# About this exercise:
Every line of the data that contains the string "usepackage" must be copied.

####

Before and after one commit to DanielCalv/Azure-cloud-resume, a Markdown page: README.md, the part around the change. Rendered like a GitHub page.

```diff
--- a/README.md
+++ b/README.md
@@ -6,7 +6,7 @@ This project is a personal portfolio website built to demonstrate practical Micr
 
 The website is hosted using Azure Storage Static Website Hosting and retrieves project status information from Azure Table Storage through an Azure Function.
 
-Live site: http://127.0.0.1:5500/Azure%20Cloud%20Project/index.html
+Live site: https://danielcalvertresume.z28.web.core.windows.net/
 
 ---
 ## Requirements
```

####

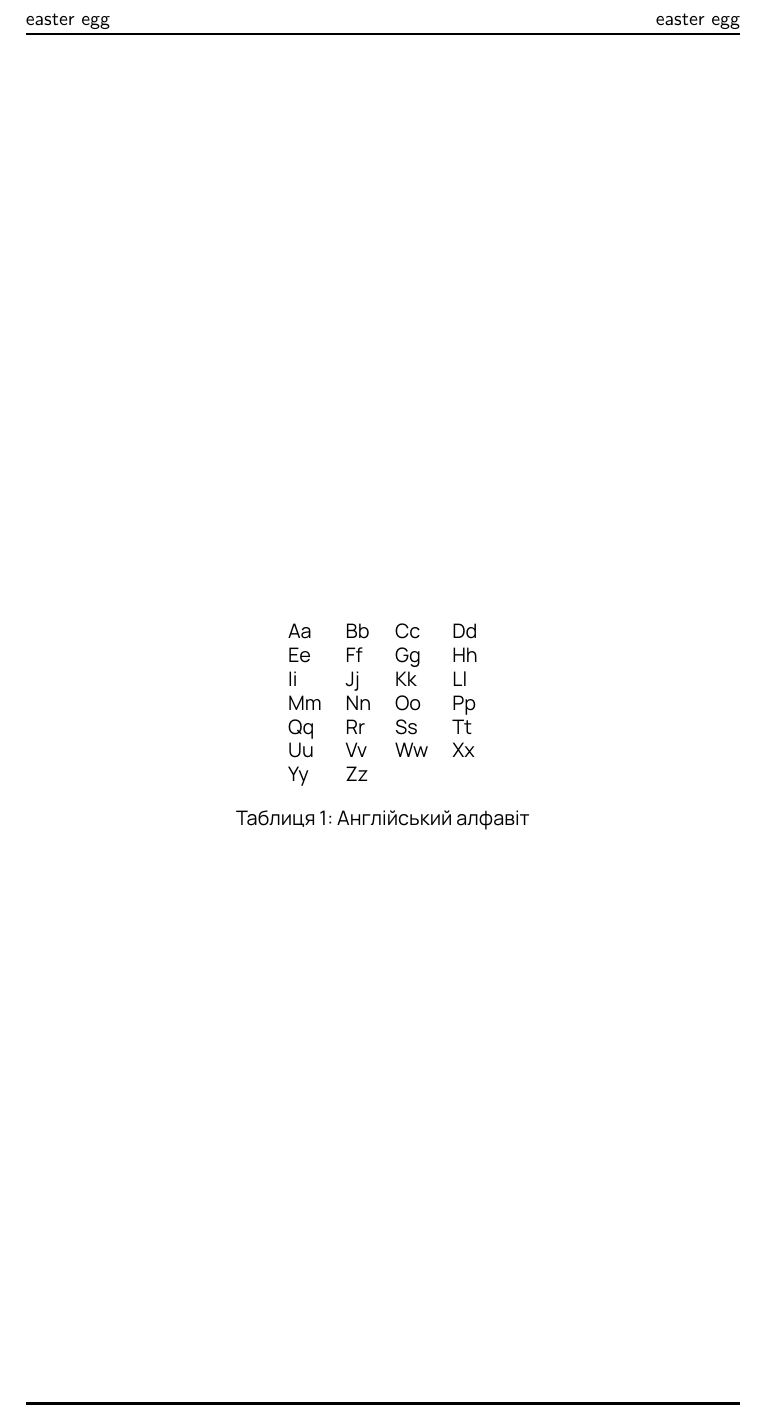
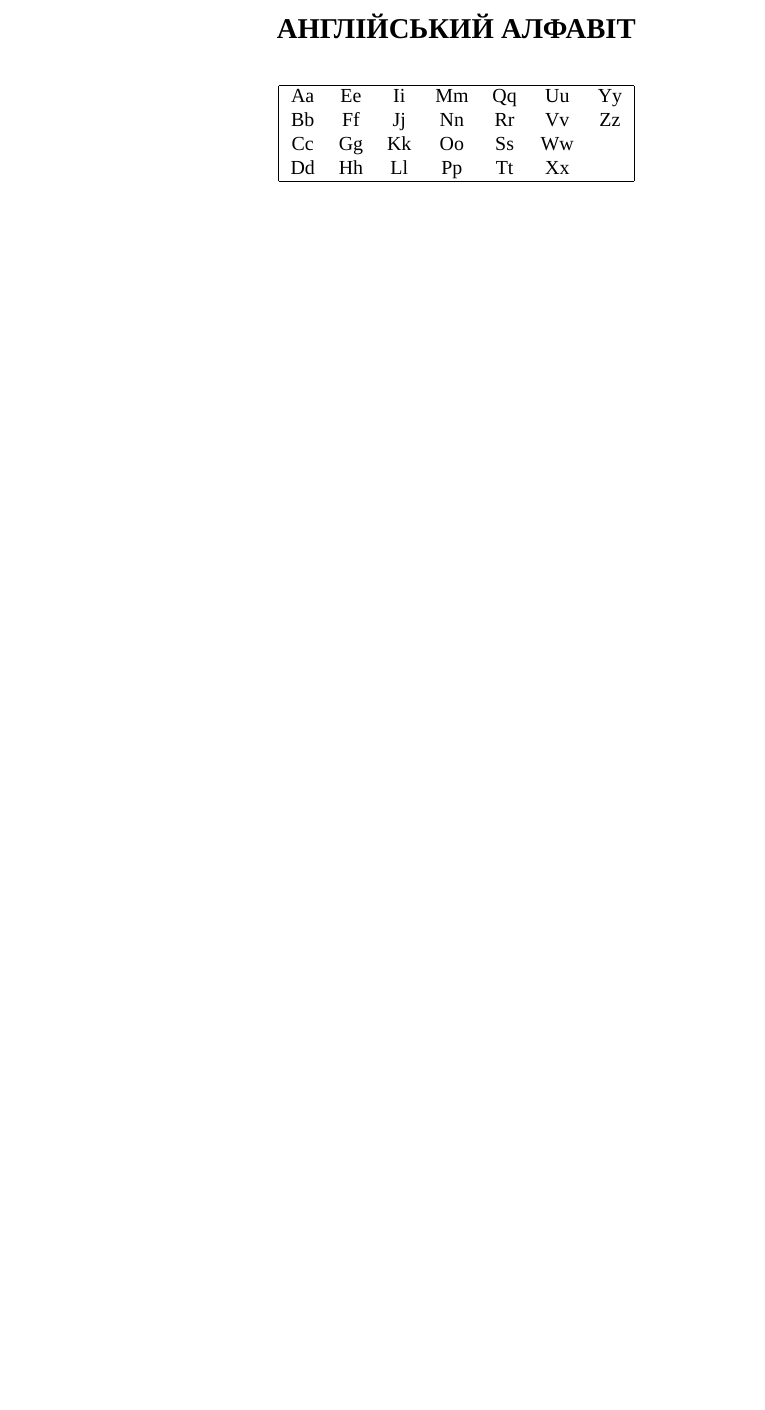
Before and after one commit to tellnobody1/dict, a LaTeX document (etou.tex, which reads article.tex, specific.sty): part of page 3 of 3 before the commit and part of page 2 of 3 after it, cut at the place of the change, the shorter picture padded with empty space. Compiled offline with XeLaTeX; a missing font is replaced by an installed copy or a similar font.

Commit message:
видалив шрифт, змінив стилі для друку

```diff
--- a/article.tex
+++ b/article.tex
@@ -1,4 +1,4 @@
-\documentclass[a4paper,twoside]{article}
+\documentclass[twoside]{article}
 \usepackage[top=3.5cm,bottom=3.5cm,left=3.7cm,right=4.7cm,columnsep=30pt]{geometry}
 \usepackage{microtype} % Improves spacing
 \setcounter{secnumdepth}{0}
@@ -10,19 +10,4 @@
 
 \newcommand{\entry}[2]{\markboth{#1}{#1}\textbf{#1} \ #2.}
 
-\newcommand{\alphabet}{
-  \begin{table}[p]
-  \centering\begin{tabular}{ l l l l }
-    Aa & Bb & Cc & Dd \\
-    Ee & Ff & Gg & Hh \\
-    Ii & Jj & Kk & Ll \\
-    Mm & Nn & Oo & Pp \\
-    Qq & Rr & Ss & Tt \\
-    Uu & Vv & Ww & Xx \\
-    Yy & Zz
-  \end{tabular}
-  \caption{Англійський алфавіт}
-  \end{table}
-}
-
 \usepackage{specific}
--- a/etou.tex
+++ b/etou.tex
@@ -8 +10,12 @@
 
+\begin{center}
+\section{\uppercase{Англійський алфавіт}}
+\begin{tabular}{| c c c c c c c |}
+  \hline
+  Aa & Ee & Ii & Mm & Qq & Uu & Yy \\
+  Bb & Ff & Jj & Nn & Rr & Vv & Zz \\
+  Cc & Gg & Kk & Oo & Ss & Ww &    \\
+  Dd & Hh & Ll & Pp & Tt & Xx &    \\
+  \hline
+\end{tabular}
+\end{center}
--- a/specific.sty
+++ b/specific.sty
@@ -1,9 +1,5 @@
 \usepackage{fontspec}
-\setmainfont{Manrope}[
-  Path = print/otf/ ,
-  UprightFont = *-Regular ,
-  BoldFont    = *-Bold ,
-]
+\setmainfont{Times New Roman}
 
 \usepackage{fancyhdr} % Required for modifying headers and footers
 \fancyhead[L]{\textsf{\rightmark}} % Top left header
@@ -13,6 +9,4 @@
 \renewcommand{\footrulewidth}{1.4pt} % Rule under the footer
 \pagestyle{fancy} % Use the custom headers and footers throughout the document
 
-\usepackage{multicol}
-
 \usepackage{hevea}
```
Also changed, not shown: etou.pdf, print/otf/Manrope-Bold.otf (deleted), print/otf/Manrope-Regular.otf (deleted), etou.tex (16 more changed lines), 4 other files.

####

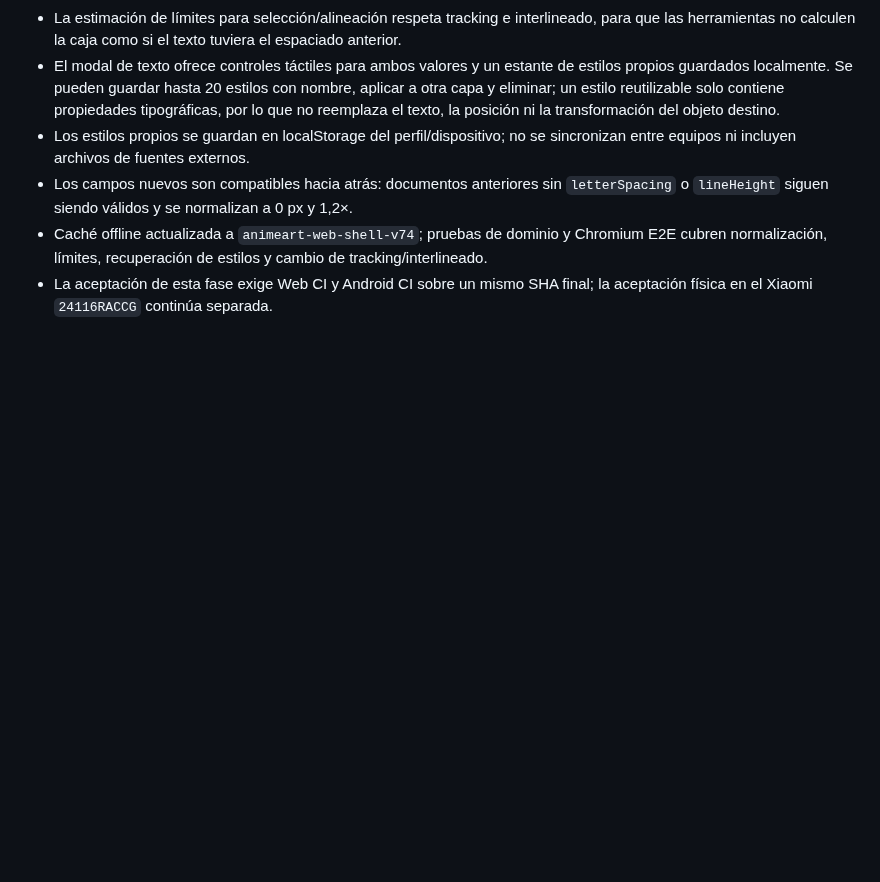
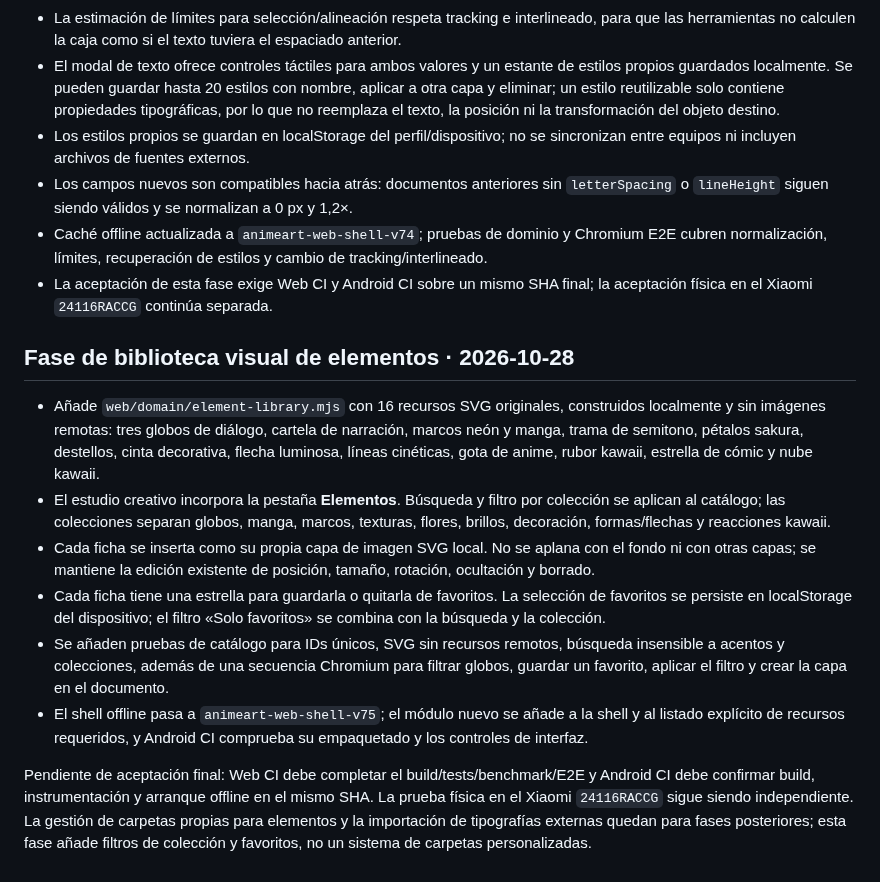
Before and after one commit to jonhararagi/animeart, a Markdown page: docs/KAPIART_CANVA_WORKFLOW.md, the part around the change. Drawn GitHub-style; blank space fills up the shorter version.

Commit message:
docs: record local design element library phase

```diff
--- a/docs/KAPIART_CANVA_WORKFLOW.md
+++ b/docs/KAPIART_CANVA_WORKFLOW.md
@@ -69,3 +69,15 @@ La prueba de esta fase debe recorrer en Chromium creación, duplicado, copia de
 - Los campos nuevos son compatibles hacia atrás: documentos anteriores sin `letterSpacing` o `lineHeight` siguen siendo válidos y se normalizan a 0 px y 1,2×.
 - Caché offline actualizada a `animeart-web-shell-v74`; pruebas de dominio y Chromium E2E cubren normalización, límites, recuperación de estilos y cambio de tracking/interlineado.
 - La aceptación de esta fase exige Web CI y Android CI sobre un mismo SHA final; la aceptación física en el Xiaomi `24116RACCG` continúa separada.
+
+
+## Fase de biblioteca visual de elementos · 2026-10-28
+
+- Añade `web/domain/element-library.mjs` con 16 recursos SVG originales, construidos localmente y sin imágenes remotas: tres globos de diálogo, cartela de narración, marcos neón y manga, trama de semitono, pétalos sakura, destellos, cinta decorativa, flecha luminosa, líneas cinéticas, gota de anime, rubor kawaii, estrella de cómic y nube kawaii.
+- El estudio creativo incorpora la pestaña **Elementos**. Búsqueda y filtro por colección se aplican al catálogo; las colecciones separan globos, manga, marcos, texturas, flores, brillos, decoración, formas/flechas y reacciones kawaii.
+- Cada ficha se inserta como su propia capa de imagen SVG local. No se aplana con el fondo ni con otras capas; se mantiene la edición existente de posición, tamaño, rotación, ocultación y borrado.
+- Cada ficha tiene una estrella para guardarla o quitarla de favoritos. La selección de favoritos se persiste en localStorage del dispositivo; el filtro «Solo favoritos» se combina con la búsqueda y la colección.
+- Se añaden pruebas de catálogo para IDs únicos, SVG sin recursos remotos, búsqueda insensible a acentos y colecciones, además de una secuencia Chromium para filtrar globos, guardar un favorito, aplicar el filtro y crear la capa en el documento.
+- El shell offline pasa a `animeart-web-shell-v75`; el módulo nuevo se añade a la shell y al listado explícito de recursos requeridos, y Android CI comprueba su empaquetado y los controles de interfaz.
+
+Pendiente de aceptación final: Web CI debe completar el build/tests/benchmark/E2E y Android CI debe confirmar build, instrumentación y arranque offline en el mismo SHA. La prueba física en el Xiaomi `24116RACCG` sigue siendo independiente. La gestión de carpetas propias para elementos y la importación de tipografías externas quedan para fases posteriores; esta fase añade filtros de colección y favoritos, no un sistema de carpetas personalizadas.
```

####

# Response to the task:
 \usepackage[top=3.5cm,bottom=3.5cm,left=3.7cm,right=4.7cm,columnsep=30pt]{geometry}
 \usepackage{microtype} % Improves spacing
 \usepackage{specific}
 \usepackage{fontspec}
 \usepackage{fancyhdr} % Required for modifying headers and footers
-\usepackage{multicol}
 \usepackage{hevea}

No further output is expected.